gary@yoursocialworker.com
www.yoursocialworker.com for counseling and support

www.garydirenfeld.com – to build your successful practice

Gary Direnfeld is a social worker. Courts in Ontario, Canada, consider him an expert in social work, marital and family therapy, child development, parent-child relations and custody and access matters. Gary is the host of the TV reality show, Newlywed, Nearly Dead, former parenting columnist for the Hamilton Spectator and author of Marriage Rescue: Overcoming the ten deadly sins in failing relationships. Gary maintains a private practice in Georgina Ontario, providing a range of services for people in distress. He speaks at conferences and workshops throughout North America.

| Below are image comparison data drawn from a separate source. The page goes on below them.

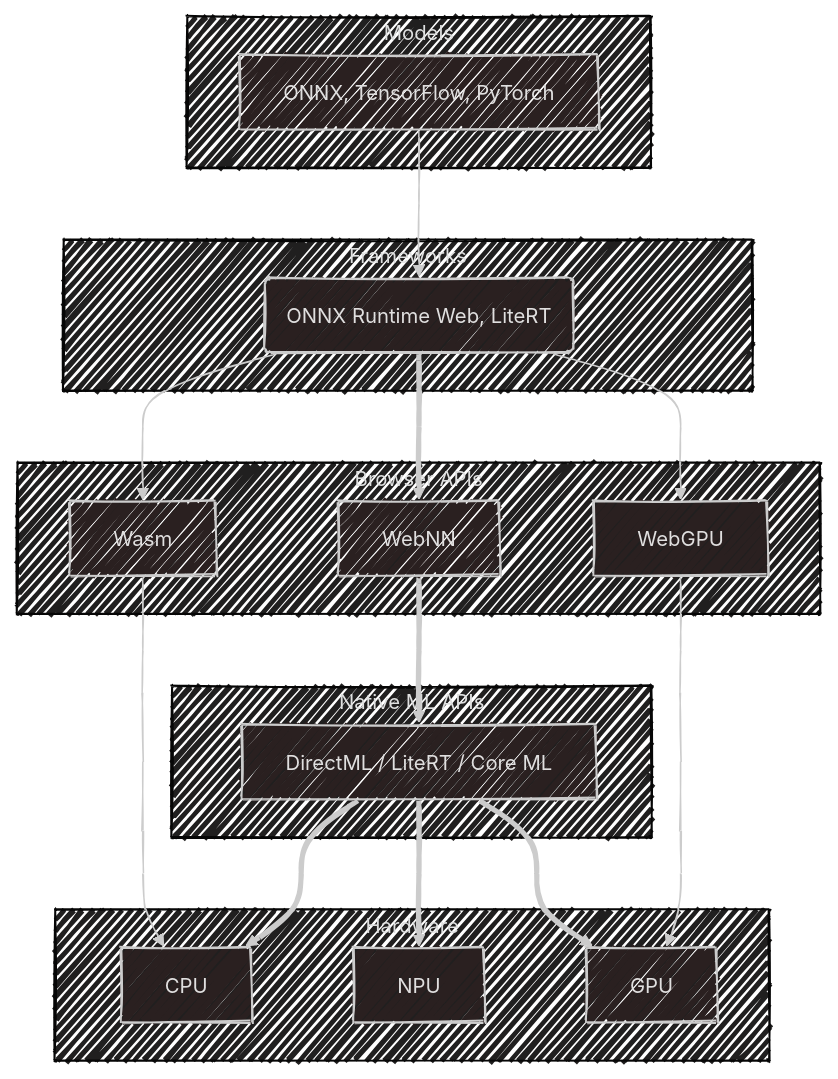
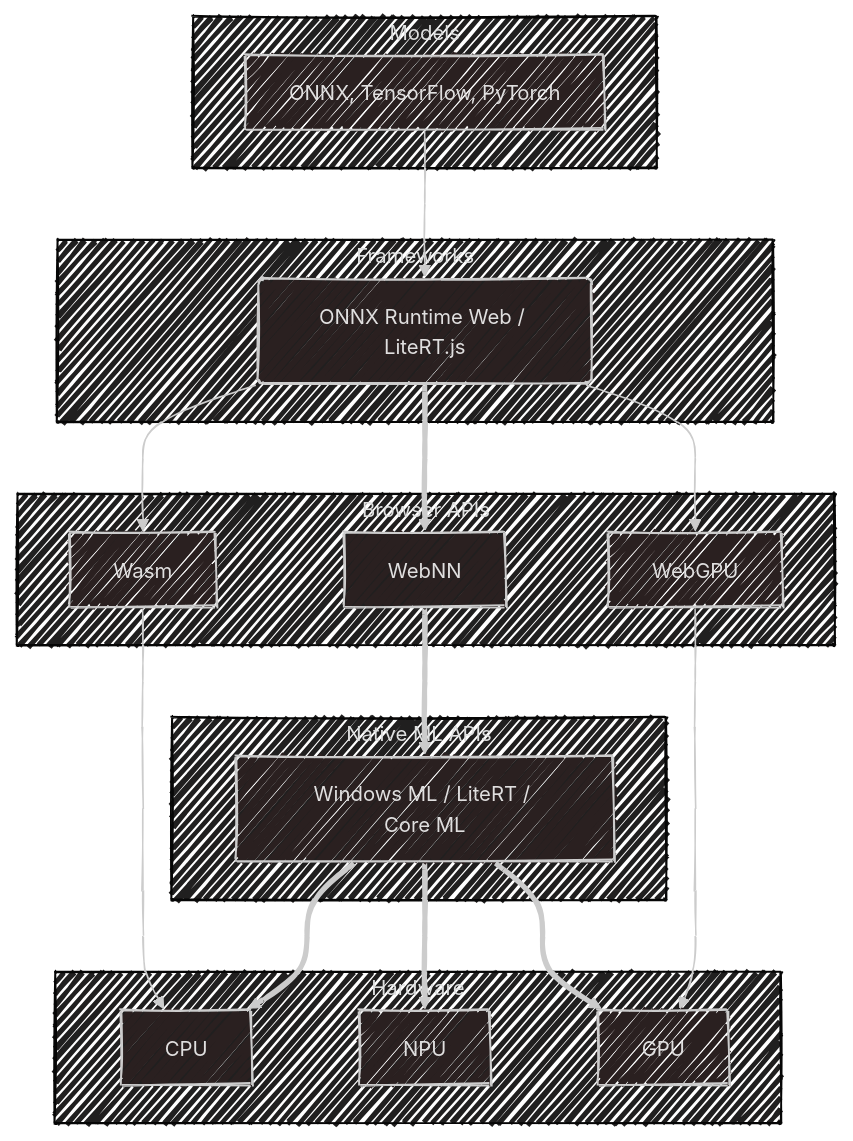
One commit to webmachinelearning/webnn changed the diagram in explainer.md. Above: the diagram before and after it, drawn with Mermaid. The commit also changed 1 other file, not shown here.

Commit message:
Update WebNN architecture diagram (#908)
DirectML -> Windows ML
TensorFlow Lite Web -> LiteRT.js

SVG export produced with Mermaid Live Editor patched with:
perl -pi -e 's/&nbsp;/&#160;/g' webnn_arch.svg

````diff
--- a/explainer.md
+++ b/explainer.md
@@ -25,42 +25,42 @@
 ```mermaid
 %%{ init : { "look" : "handDrawn", "theme" : "neo-dark" }}%%
 flowchart TD
 
   subgraph Models
     Model[ONNX, TensorFlow, PyTorch]
   end
 
   subgraph Frameworks
-    Framework(ONNX Runtime Web, LiteRT)
+    Framework(ONNX Runtime Web / LiteRT.js)
   end
 
   subgraph Browser_APIs[Browser APIs]
     Wasm
     WebNN
     WebGPU
   end
 
   subgraph Native_ML_APIs[Native ML APIs]
-    MLAPI[DirectML / LiteRT / Core&nbsp;ML]
+    MLAPI[Windows&nbsp;ML / LiteRT / Core&nbsp;ML]
   end
 
   subgraph Hardware
     CPU
     NPU
     GPU
   end
 
   Model --> Framework
 
   Framework --> Wasm
   Framework ==> WebNN
   Framework --> WebGPU
 
   Wasm --> CPU
   WebNN ==> MLAPI
   WebGPU --> GPU
 
   MLAPI ==> CPU
   MLAPI ==> NPU
   MLAPI ==> GPU
 ```
````
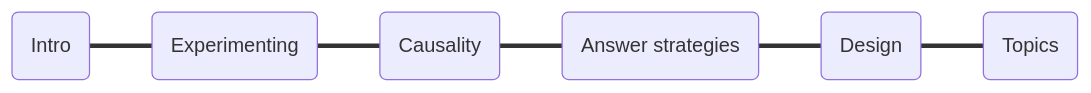
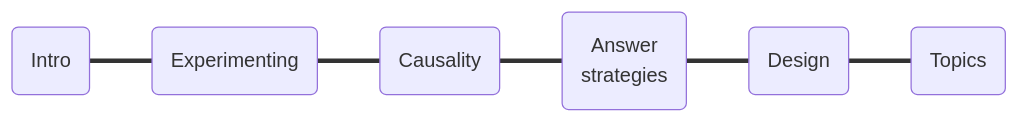
Before and after one commit to macartan/ci: the first of 3 diagrams in docs/index.qmd, drawn with Mermaid. The commit also changed other lines of this file and 49 other files, not shown here.

````diff
--- a/docs/index.qmd
+++ b/docs/index.qmd
@@ -14,11 +14,11 @@
 ```{mermaid}
-%%{init: {"flowchart": {"htmlLabels": false}} }%%
+%%{init: {"flowchart": {"htmlLabels": true}} }%%
 flowchart LR
-    A("Intro") === B("Experimenting") === C("Causality") === D("Answer strategies") === E("Design") === F("Topics")
+    A("Intro") === B("Experimenting") === C("Causality") === D("Answer<br>strategies") === E("Design") === F("Topics")
     click A "https://macartan.github.io/ci/experiments_2026/intro.html"
     click B "https://macartan.github.io/ci/experiments_2026/experimenting.html"
     click C "https://macartan.github.io/ci/experiments_2026/causality.html"
     click D "https://macartan.github.io/ci/experiments_2026/analysis.html"
     click E "https://macartan.github.io/ci/experiments_2026/design.html"
     click F "https://macartan.github.io/ci/experiments_2026/topics.html"
 ```
````
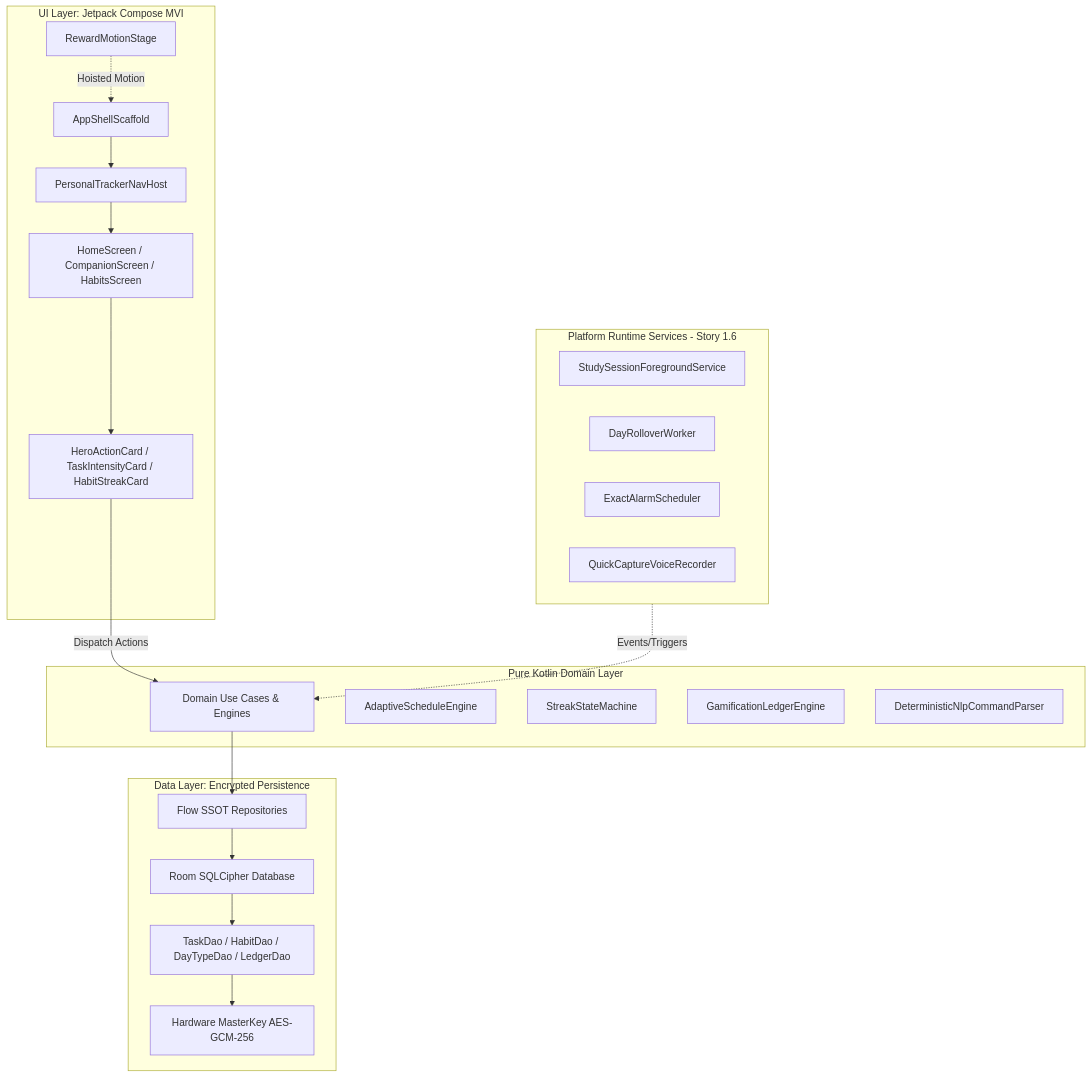
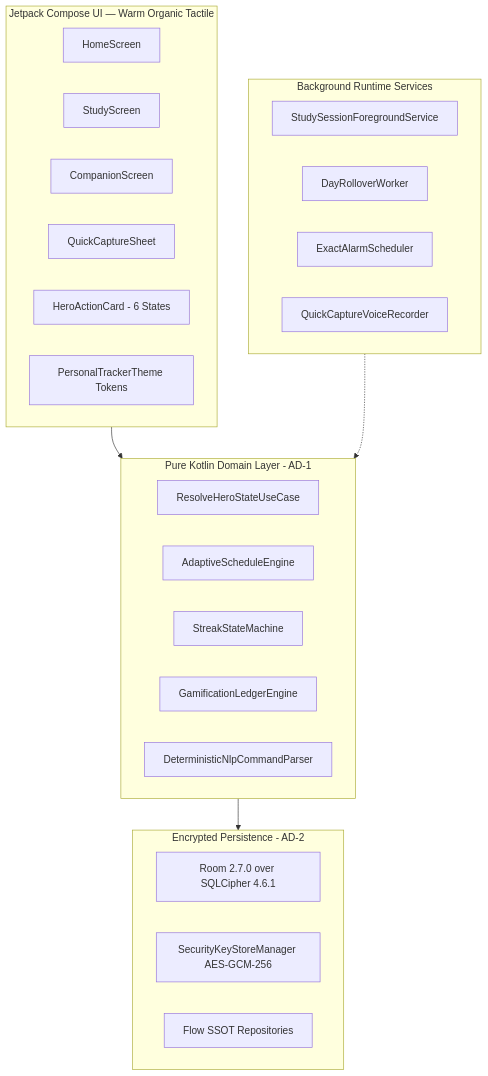
Before and after one commit to kizh4324/Personal_Tracker: the diagram in HANDOFF.md, drawn with Mermaid. The commit also changed other lines of this file and 3 other files, not shown here.

Commit message:
docs: update HANDOFF and synchronize graphify knowledge graph for tomorrow's kickoff

````diff
--- a/HANDOFF.md
+++ b/HANDOFF.md
@@ -61,43 +85,36 @@
 ```mermaid
 flowchart TD
-    subgraph UI_Layer [UI Layer: Jetpack Compose MVI]
-        AppShellScaffold[AppShellScaffold]
-        NavHost[PersonalTrackerNavHost]
-        RewardStage[RewardMotionStage]
-        Screens[HomeScreen / CompanionScreen / HabitsScreen]
-        Cards[HeroActionCard / TaskIntensityCard / HabitStreakCard]
+    subgraph UI_Layer [Jetpack Compose UI — Warm Organic Tactile]
+        HomeScreen[HomeScreen]
+        StudyScreen[StudyScreen]
+        CompanionScreen[CompanionScreen]
+        QuickCapture[QuickCaptureSheet]
+        HeroCard[HeroActionCard - 6 States]
+        Theme[PersonalTrackerTheme Tokens]
     end
 
-    subgraph Domain_Layer [Pure Kotlin Domain Layer]
-        UseCases[Domain Use Cases & Engines]
+    subgraph Domain_Layer [Pure Kotlin Domain Layer - AD-1]
+        ResolveHero[ResolveHeroStateUseCase]
         SchedEngine[AdaptiveScheduleEngine]
         StreakEngine[StreakStateMachine]
         LedgerEngine[GamificationLedgerEngine]
         NlpParser[DeterministicNlpCommandParser]
     end
 
-    subgraph Data_Layer [Data Layer: Encrypted Persistence]
-        Repos[Flow SSOT Repositories]
-        RoomDB[Room SQLCipher Database]
-        DAOs[TaskDao / HabitDao / DayTypeDao / LedgerDao]
-        Crypto[Hardware MasterKey AES-GCM-256]
+    subgraph Data_Layer [Encrypted Persistence - AD-2]
+        RoomDB[Room 2.7.0 over SQLCipher 4.6.1]
+        KeyStore[SecurityKeyStoreManager AES-GCM-256]
+        FlowRepos[Flow SSOT Repositories]
     end
 
-    subgraph Platform_Layer [Platform Runtime Services - Story 1.6]
+    subgraph Platform_Layer [Background Runtime Services]
         TimerService[StudySessionForegroundService]
         RolloverWorker[DayRolloverWorker]
         AlarmScheduler[ExactAlarmScheduler]
         VoiceRecorder[QuickCaptureVoiceRecorder]
     end
 
-    AppShellScaffold --> NavHost
-    NavHost --> Screens
-    Screens --> Cards
-    Cards -->|Dispatch Actions| UseCases
-    UseCases --> Repos
-    Repos --> RoomDB
-    RoomDB --> DAOs
-    DAOs --> Crypto
-    Platform_Layer -.->|Events/Triggers| UseCases
-    RewardStage -.->|Hoisted Motion| AppShellScaffold
+    UI_Layer --> Domain_Layer
+    Domain_Layer --> Data_Layer
+    Platform_Layer -.-> Domain_Layer
 ```
````
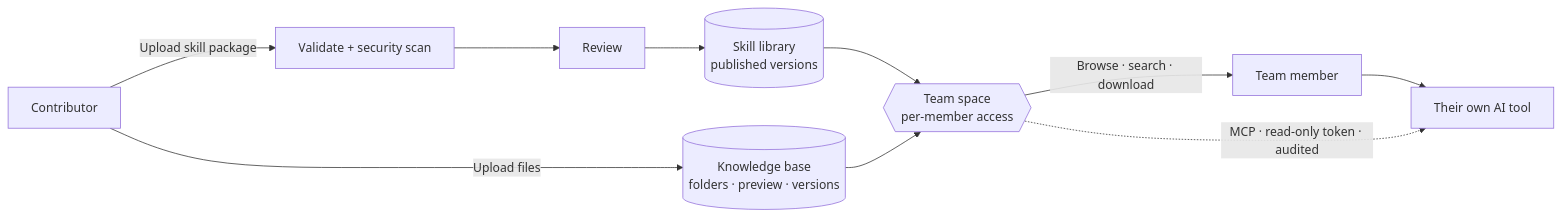
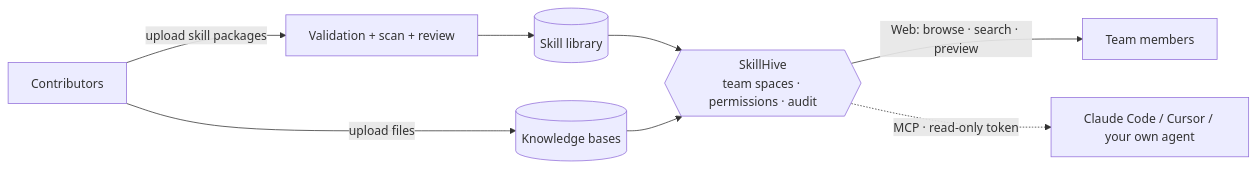
Before and after one commit to kun001/skillhive: the first of 2 diagrams in README.en.md, drawn with Mermaid. The commit also changed other lines of this file and 61 other files, not shown here.

First line of the commit message:
feat(mcp): release knowledge management and version updates in v0.4.1 (#33)

````diff
--- a/README.en.md
+++ b/README.en.md
@@ -74,10 +59,9 @@
 ```mermaid
 flowchart LR
-    C[Contributor] -->|Upload skill package| V[Validate + security scan] --> R[Review] --> SK[(Skill library<br/>published versions)]
-    C -->|Upload files| KB[(Knowledge base<br/>folders · preview · versions)]
-    SK --> NS{{Team space<br/>per-member access}}
+    C[Contributors] -->|upload skill packages| V[Validation + scan + review] --> SK[(Skill library)]
+    C -->|upload files| KB[(Knowledge bases)]
+    SK --> NS{{SkillHive<br/>team spaces · permissions · audit}}
     KB --> NS
-    NS -->|Browse · search · download| M[Team member]
-    M --> T[Their own AI tool]
-    NS -.->|MCP · read-only token · audited| T
+    NS -->|Web: browse · search · preview| M[Team members]
+    NS -.->|MCP · read-only token| A[Claude Code / Cursor / your own agent]
 ```
````
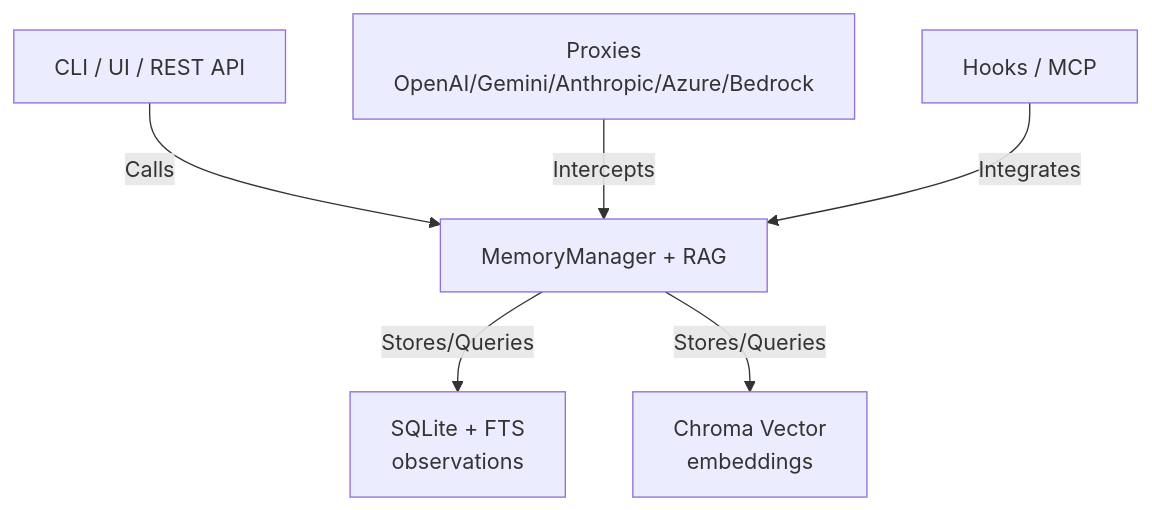
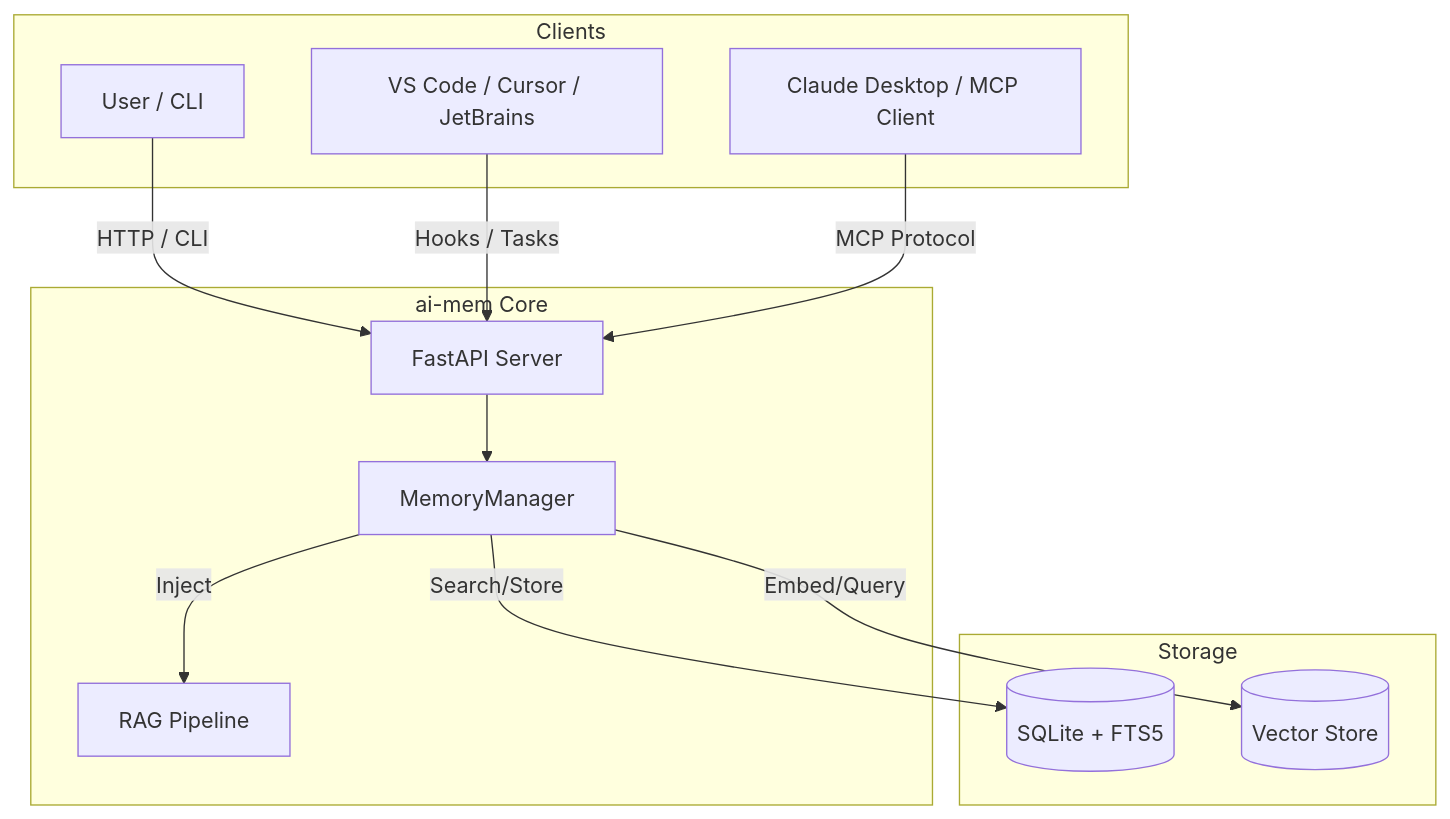
Before and after one commit to hyukudan/ai-mem: the second of 3 diagrams in docs/architecture.md, drawn with Mermaid. The commit also changed other lines of this file and 3 other files, not shown here.

````diff
--- a/docs/architecture.md
+++ b/docs/architecture.md
@@ -35,9 +55,28 @@
 ```mermaid
 graph TD
-    User[CLI / UI / REST API] --> |Calls| Service[MemoryManager + RAG]
-    Proxy[Proxies<br>OpenAI/Gemini/Anthropic/Azure/Bedrock] --> |Intercepts| Service
-    Hooks[Hooks / MCP] --> |Integrates| Service
+    subgraph Clients
+        User[User / CLI]
+        IDE[VS Code / Cursor / JetBrains]
+        MCP[Claude Desktop / MCP Client]
+    end
 
-    Service --> |Stores/Queries| SQL[SQLite + FTS<br>observations]
-    Service --> |Stores/Queries| Vector[Chroma Vector<br>embeddings]
+    subgraph "ai-mem Core"
+        API[FastAPI Server]
+        MM[MemoryManager]
+        RAG[RAG Pipeline]
+    end
+
+    subgraph Storage
+        SQL[(SQLite + FTS5)]
+        Vec[(Vector Store)]
+    end
+
+    User --> |HTTP / CLI| API
+    IDE --> |Hooks / Tasks| API
+    MCP --> |MCP Protocol| API
+
+    API --> MM
+    MM --> |Search/Store| SQL
+    MM --> |Embed/Query| Vec
+    MM --> |Inject| RAG
 ```
````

He consults to mental health professionals as well as to mediators and collaborative law professionals about good practice as well as building their practice.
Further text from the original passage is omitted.